What this task involves |
Look through the lines below and copy each one that includes "Рэспублікі".

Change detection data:
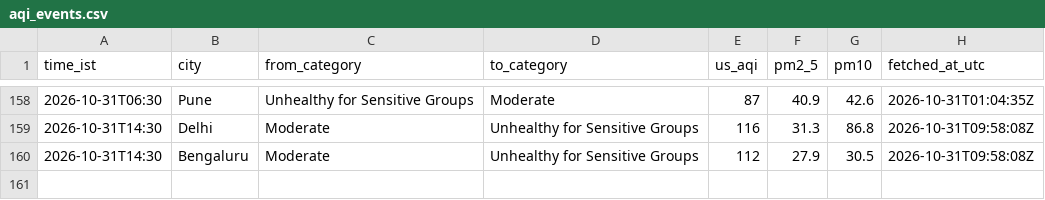
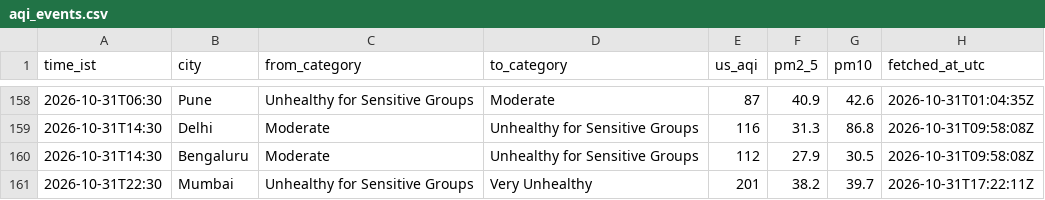
Before and after one commit to Georgian-86/india-aqi-tracker, a CSV file: data/aqi_events.csv, drawn as a sheet; only a part is shown, gaps mark what is left out; the diff names each change by its address in the sheet, - before the commit and + after, or states it on an @@ line.

Commit message:
data: AQI change 2026-10-31 22:30 IST: Mumbai → Very Unhealthy

```diff
--- a/data/aqi_events.csv
+++ b/data/aqi_events.csv
+row 161: 2026-10-31T22:30 | Mumbai | Unhealthy for Sensitive Groups | Very Unhealthy | 201 | 38.2 | 39.7 | 2026-10-31T17:22:11Z
```
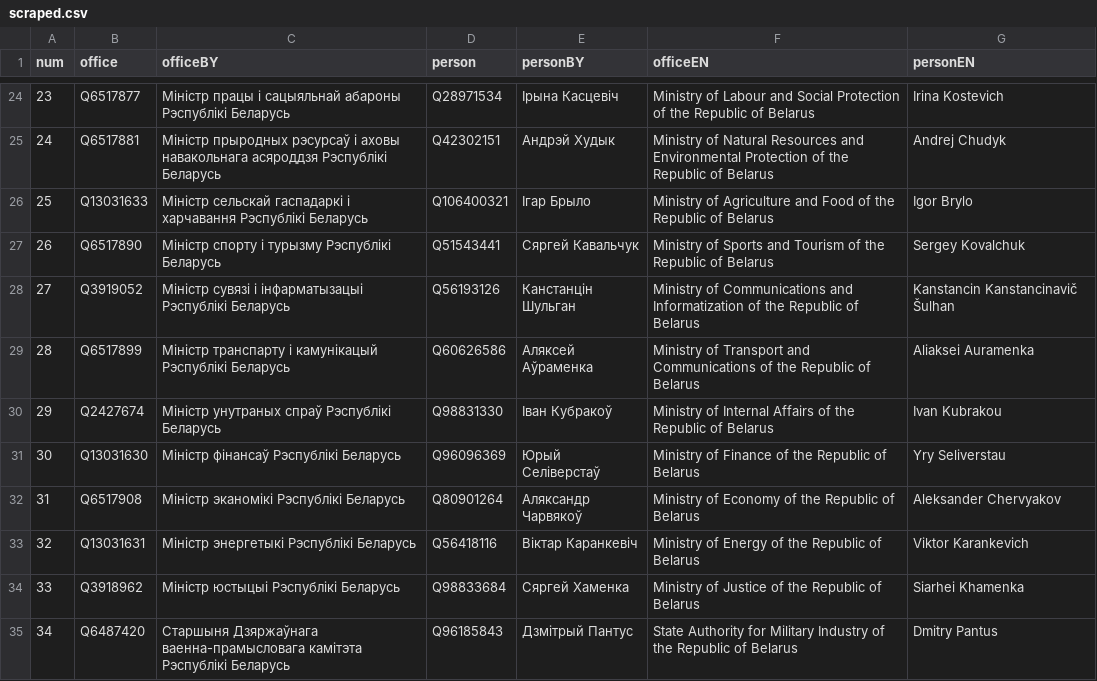
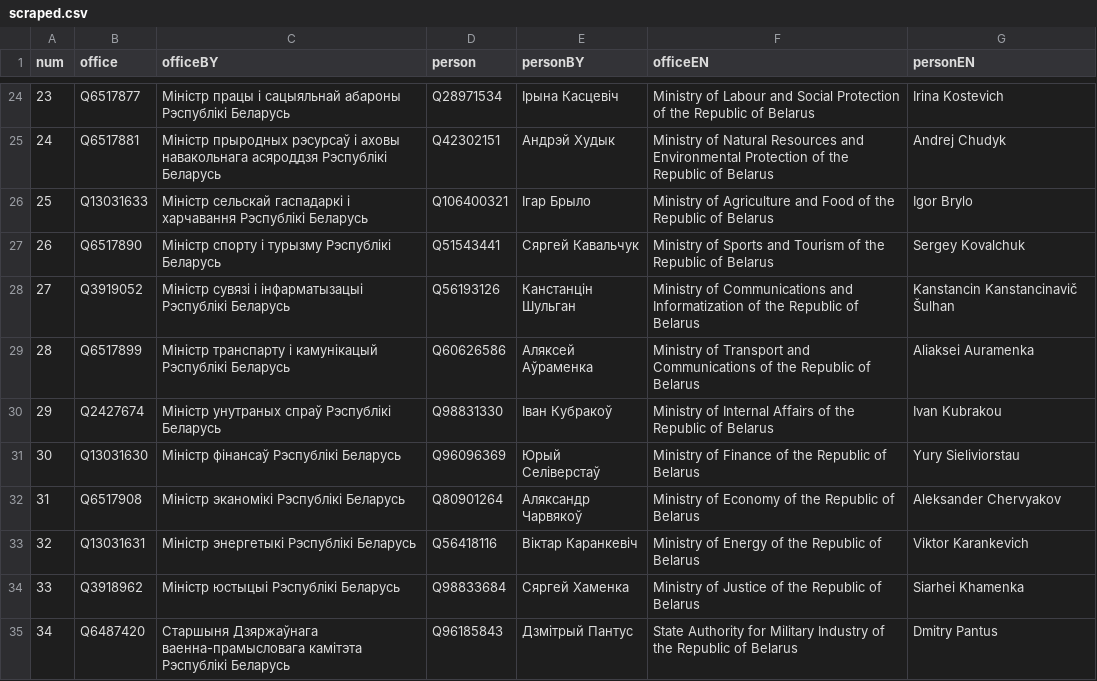
Before and after one commit to every-politician-scrapers/belarus-ministers, a CSV file: sources/cabinet-bewiki/scraped.csv, drawn as a sheet; only a part is shown, gaps mark what is left out.

Commit message:
Compare external sources to Wikidata

```diff
--- a/sources/cabinet-bewiki/scraped.csv
+++ b/sources/cabinet-bewiki/scraped.csv
@@ -30,3 +30,3 @@ num,office,officeBY,person,personBY,officeEN,personEN
 29,Q2427674,Міністр унутраных спраў Рэспублікі Беларусь,Q98831330,Іван Кубракоў,Ministry of Internal Affairs of the Republic of Belarus,Ivan Kubrakou
-30,Q13031630,Міністр фінансаў Рэспублікі Беларусь,Q96096369,Юрый Селіверстаў,Ministry of Finance of the Republic of Belarus,Yry Seliverstau
+30,Q13031630,Міністр фінансаў Рэспублікі Беларусь,Q96096369,Юрый Селіверстаў,Ministry of Finance of the Republic of Belarus,Yury Sieliviorstau
 31,Q6517908,Міністр эканомікі Рэспублікі Беларусь,Q80901264,Аляксандр Чарвякоў,Ministry of Economy of the Republic of Belarus,Aleksander Chervyakov
```
Also changed, not shown: sources/official/wikidata.csv.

Result of this exercise |
 29,Q2427674,Міністр унутраных спраў Рэспублікі Беларусь,Q98831330,Іван Кубракоў,Ministry of Internal Affairs of the Republic of Belarus,Ivan Kubrakou
-30,Q13031630,Міністр фінансаў Рэспублікі Беларусь,Q96096369,Юрый Селіверстаў,Ministry of Finance of the Republic of Belarus,Yry Seliverstau
+30,Q13031630,Міністр фінансаў Рэспублікі Беларусь,Q96096369,Юрый Селіверстаў,Ministry of Finance of the Republic of Belarus,Yury Sieliviorstau
 31,Q6517908,Міністр эканомікі Рэспублікі Беларусь,Q80901264,Аляксандр Чарвякоў,Ministry of Economy of the Republic of Belarus,Aleksander Chervyakov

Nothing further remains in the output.